##### Materials provided #####
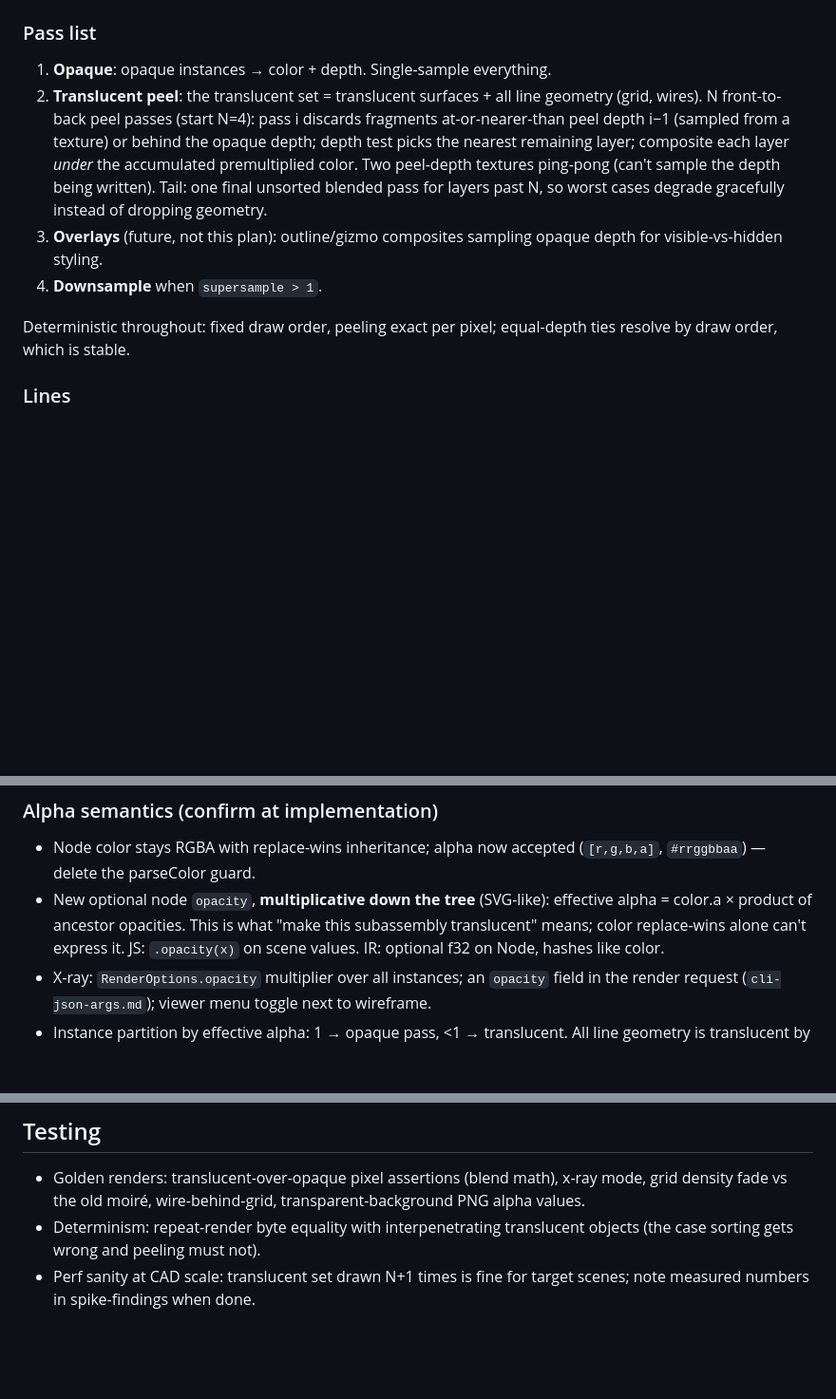
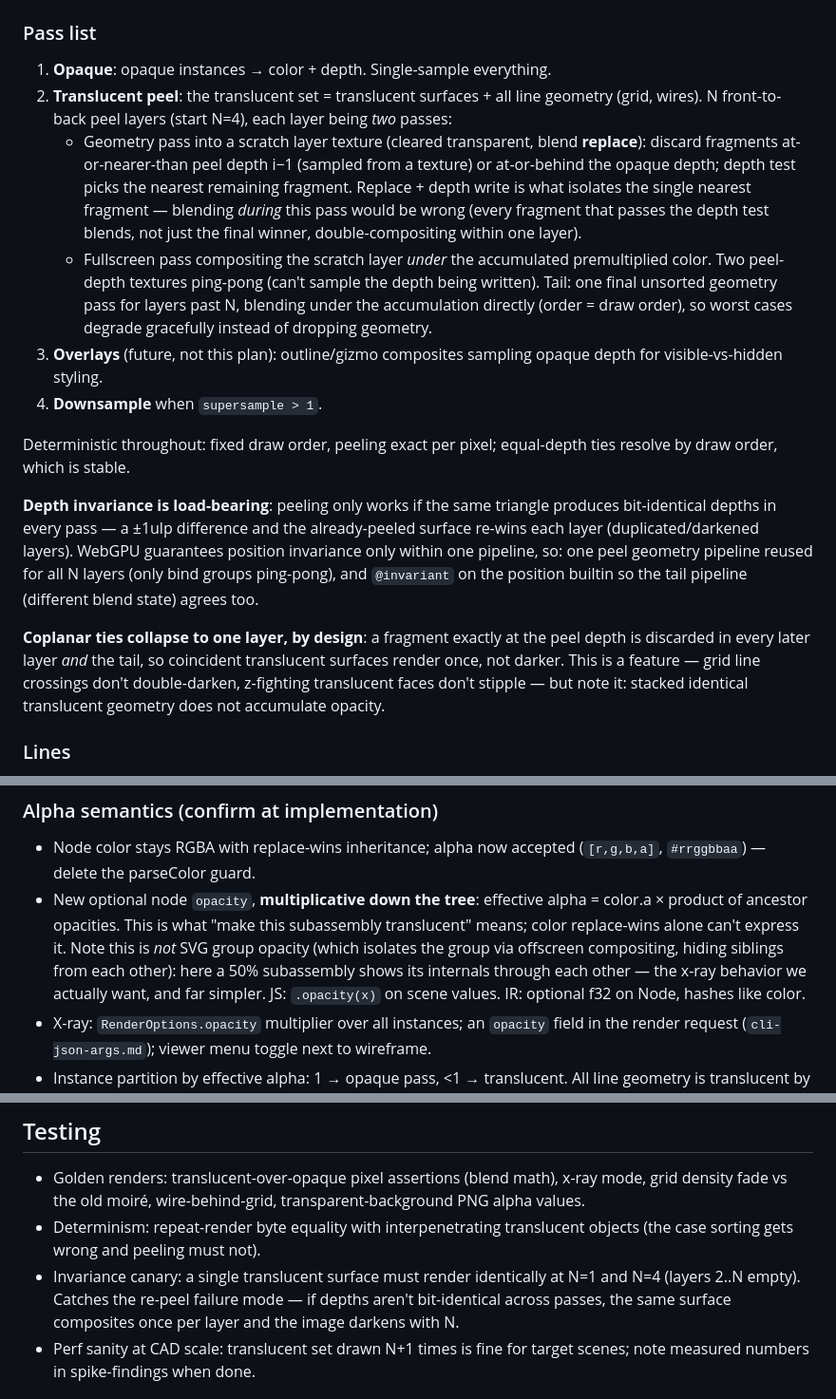
Before and after one commit to wmww/odm, a Markdown page: plans/renderer-transparency.md, 3 parts joined by grey strips. Shown at 95% size. Drawn GitHub-style; blank space fills up the shorter version.

Commit message:
Transparency plan: peel pass mechanics, depth invariance, semantics notes
- Spell out two-pass-per-layer peeling (replace into scratch, then
  fullscreen under-composite) — blending during the geometry pass
  double-composites within a layer.
- Depth invariance requirement: one reused peel pipeline + @invariant
  position, with a canary test (N=1 vs N=4 identical for one surface).
- Document coplanar-tie collapse as intended semantics.
- Opacity cascade is per-primitive effective alpha, not SVG group opacity.
- Clamp supersampled internal target to device max texture size.

Co-Authored-By: Claude Fable 5 <noreply@anthropic.com>

```diff
--- a/plans/renderer-transparency.md
+++ b/plans/renderer-transparency.md
@@ -40,19 +41,42 @@ shine through) all compose without hacks.
 ### Pass list
 1. **Opaque**: opaque instances → color + depth. Single-sample everything.
 2. **Translucent peel**: the translucent set = translucent surfaces + all
-   line geometry (grid, wires). N front-to-back peel passes (start N=4):
-   pass i discards fragments at-or-nearer-than peel depth i−1 (sampled from
-   a texture) or behind the opaque depth; depth test picks the nearest
-   remaining layer; composite each layer *under* the accumulated
-   premultiplied color. Two peel-depth textures ping-pong (can't sample the
-   depth being written). Tail: one final unsorted blended pass for layers
-   past N, so worst cases degrade gracefully instead of dropping geometry.
+   line geometry (grid, wires). N front-to-back peel layers (start N=4),
+   each layer being *two* passes:
+   - Geometry pass into a scratch layer texture (cleared transparent,
+     blend **replace**): discard fragments at-or-nearer-than peel depth
+     i−1 (sampled from a texture) or at-or-behind the opaque depth; depth
+     test picks the nearest remaining fragment. Replace + depth write is
+     what isolates the single nearest fragment — blending *during* this
+     pass would be wrong (every fragment that passes the depth test blends,
+     not just the final winner, double-compositing within one layer).
+   - Fullscreen pass compositing the scratch layer *under* the accumulated
+     premultiplied color.
+   Two peel-depth textures ping-pong (can't sample the depth being
+   written). Tail: one final unsorted geometry pass for layers past N,
+   blending under the accumulation directly (order = draw order), so worst
+   cases degrade gracefully instead of dropping geometry.
 3. **Overlays** (future, not this plan): outline/gizmo composites sampling
    opaque depth for visible-vs-hidden styling.
 4. **Downsample** when `supersample > 1`.
 
 Deterministic throughout: fixed draw order, peeling exact per pixel;
 equal-depth ties resolve by draw order, which is stable.
+
+**Depth invariance is load-bearing**: peeling only works if the same
+triangle produces bit-identical depths in every pass — a ±1ulp difference
+and the already-peeled surface re-wins each layer (duplicated/darkened
+layers). WebGPU guarantees position invariance only within one pipeline, so:
+one peel geometry pipeline reused for all N layers (only bind groups
+ping-pong), and `@invariant` on the position builtin so the tail pipeline
+(different blend state) agrees too.
+
+**Coplanar ties collapse to one layer, by design**: a fragment exactly at
+the peel depth is discarded in every later layer *and* the tail, so
+coincident translucent surfaces render once, not darker. This is a feature
+— grid line crossings don't double-darken, z-fighting translucent faces
+don't stipple — but note it: stacked identical translucent geometry does
+not accumulate opacity.
 
 ### Lines
 One line-quad path (today's `vs_wire` screen-space quads) serves wires and
@@ -67,11 +91,14 @@ hidden-lines wireframe style is a future overlay, not this plan.
 ### Alpha semantics (confirm at implementation)
 - Node color stays RGBA with replace-wins inheritance; alpha now accepted
   (`[r,g,b,a]`, `#rrggbbaa`) — delete the parseColor guard.
-- New optional node `opacity`, **multiplicative down the tree** (SVG-like):
-  effective alpha = color.a × product of ancestor opacities. This is what
-  "make this subassembly translucent" means; color replace-wins alone can't
-  express it. JS: `.opacity(x)` on scene values. IR: optional f32 on Node,
-  hashes like color.
+- New optional node `opacity`, **multiplicative down the tree**: effective
+  alpha = color.a × product of ancestor opacities. This is what "make this
+  subassembly translucent" means; color replace-wins alone can't express
+  it. Note this is *not* SVG group opacity (which isolates the group via
+  offscreen compositing, hiding siblings from each other): here a 50%
+  subassembly shows its internals through each other — the x-ray behavior
+  we actually want, and far simpler. JS: `.opacity(x)` on scene values.
+  IR: optional f32 on Node, hashes like color.
 - X-ray: `RenderOptions.opacity` multiplier over all instances; an
   `opacity` field in the render request (`cli-json-args.md`); viewer menu
   toggle next to wireframe.
@@ -111,6 +138,10 @@ assumption only through this simpler signature.
   transparent-background PNG alpha values.
 - Determinism: repeat-render byte equality with interpenetrating translucent
   objects (the case sorting gets wrong and peeling must not).
+- Invariance canary: a single translucent surface must render identically at
+  N=1 and N=4 (layers 2..N empty). Catches the re-peel failure mode — if
+  depths aren't bit-identical across passes, the same surface composites
+  once per layer and the image darkens with N.
 - Perf sanity at CAD scale: translucent set drawn N+1 times is fine for
   target scenes; note measured numbers in spike-findings when done.
 
```
Also changed, not shown: other parts of plans/renderer-transparency.md (+2 -1 lines).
#####
Work instruction:
With the pictures omitted, reproduce the records in full and exactly.

Exercise output:
Before and after one commit to wmww/odm, a Markdown page: plans/renderer-transparency.md, 3 parts joined by grey strips. Shown at 95% size. Drawn GitHub-style; blank space fills up the shorter version.

Commit message:
Transparency plan: peel pass mechanics, depth invariance, semantics notes
- Spell out two-pass-per-layer peeling (replace into scratch, then
  fullscreen under-composite) — blending during the geometry pass
  double-composites within a layer.
- Depth invariance requirement: one reused peel pipeline + @invariant
  position, with a canary test (N=1 vs N=4 identical for one surface).
- Document coplanar-tie collapse as intended semantics.
- Opacity cascade is per-primitive effective alpha, not SVG group opacity.
- Clamp supersampled internal target to device max texture size.

Co-Authored-By: Claude Fable 5 <noreply@anthropic.com>

```diff
--- a/plans/renderer-transparency.md
+++ b/plans/renderer-transparency.md
@@ -40,19 +41,42 @@ shine through) all compose without hacks.
 ### Pass list
 1. **Opaque**: opaque instances → color + depth. Single-sample everything.
 2. **Translucent peel**: the translucent set = translucent surfaces + all
-   line geometry (grid, wires). N front-to-back peel passes (start N=4):
-   pass i discards fragments at-or-nearer-than peel depth i−1 (sampled from
-   a texture) or behind the opaque depth; depth test picks the nearest
-   remaining layer; composite each layer *under* the accumulated
-   premultiplied color. Two peel-depth textures ping-pong (can't sample the
-   depth being written). Tail: one final unsorted blended pass for layers
-   past N, so worst cases degrade gracefully instead of dropping geometry.
+   line geometry (grid, wires). N front-to-back peel layers (start N=4),
+   each layer being *two* passes:
+   - Geometry pass into a scratch layer texture (cleared transparent,
+     blend **replace**): discard fragments at-or-nearer-than peel depth
+     i−1 (sampled from a texture) or at-or-behind the opaque depth; depth
+     test picks the nearest remaining fragment. Replace + depth write is
+     what isolates the single nearest fragment — blending *during* this
+     pass would be wrong (every fragment that passes the depth test blends,
+     not just the final winner, double-compositing within one layer).
+   - Fullscreen pass compositing the scratch layer *under* the accumulated
+     premultiplied color.
+   Two peel-depth textures ping-pong (can't sample the depth being
+   written). Tail: one final unsorted geometry pass for layers past N,
+   blending under the accumulation directly (order = draw order), so worst
+   cases degrade gracefully instead of dropping geometry.
 3. **Overlays** (future, not this plan): outline/gizmo composites sampling
    opaque depth for visible-vs-hidden styling.
 4. **Downsample** when `supersample > 1`.
 
 Deterministic throughout: fixed draw order, peeling exact per pixel;
 equal-depth ties resolve by draw order, which is stable.
+
+**Depth invariance is load-bearing**: peeling only works if the same
+triangle produces bit-identical depths in every pass — a ±1ulp difference
+and the already-peeled surface re-wins each layer (duplicated/darkened
+layers). WebGPU guarantees position invariance only within one pipeline, so:
+one peel geometry pipeline reused for all N layers (only bind groups
+ping-pong), and `@invariant` on the position builtin so the tail pipeline
+(different blend state) agrees too.
+
+**Coplanar ties collapse to one layer, by design**: a fragment exactly at
+the peel depth is discarded in every later layer *and* the tail, so
+coincident translucent surfaces render once, not darker. This is a feature
+— grid line crossings don't double-darken, z-fighting translucent faces
+don't stipple — but note it: stacked identical translucent geometry does
+not accumulate opacity.
 
 ### Lines
 One line-quad path (today's `vs_wire` screen-space quads) serves wires and
@@ -67,11 +91,14 @@ hidden-lines wireframe style is a future overlay, not this plan.
 ### Alpha semantics (confirm at implementation)
 - Node color stays RGBA with replace-wins inheritance; alpha now accepted
   (`[r,g,b,a]`, `#rrggbbaa`) — delete the parseColor guard.
-- New optional node `opacity`, **multiplicative down the tree** (SVG-like):
-  effective alpha = color.a × product of ancestor opacities. This is what
-  "make this subassembly translucent" means; color replace-wins alone can't
-  express it. JS: `.opacity(x)` on scene values. IR: optional f32 on Node,
-  hashes like color.
+- New optional node `opacity`, **multiplicative down the tree**: effective
+  alpha = color.a × product of ancestor opacities. This is what "make this
+  subassembly translucent" means; color replace-wins alone can't express
+  it. Note this is *not* SVG group opacity (which isolates the group via
+  offscreen compositing, hiding siblings from each other): here a 50%
+  subassembly shows its internals through each other — the x-ray behavior
+  we actually want, and far simpler. JS: `.opacity(x)` on scene values.
+  IR: optional f32 on Node, hashes like color.
 - X-ray: `RenderOptions.opacity` multiplier over all instances; an
   `opacity` field in the render request (`cli-json-args.md`); viewer menu
   toggle next to wireframe.
@@ -111,6 +138,10 @@ assumption only through this simpler signature.
   transparent-background PNG alpha values.
 - Determinism: repeat-render byte equality with interpenetrating translucent
   objects (the case sorting gets wrong and peeling must not).
+- Invariance canary: a single translucent surface must render identically at
+  N=1 and N=4 (layers 2..N empty). Catches the re-peel failure mode — if
+  depths aren't bit-identical across passes, the same surface composites
+  once per layer and the image darkens with N.
 - Perf sanity at CAD scale: translucent set drawn N+1 times is fine for
   target scenes; note measured numbers in spike-findings when done.
 
```
Also changed, not shown: other parts of plans/renderer-transparency.md (+2 -1 lines).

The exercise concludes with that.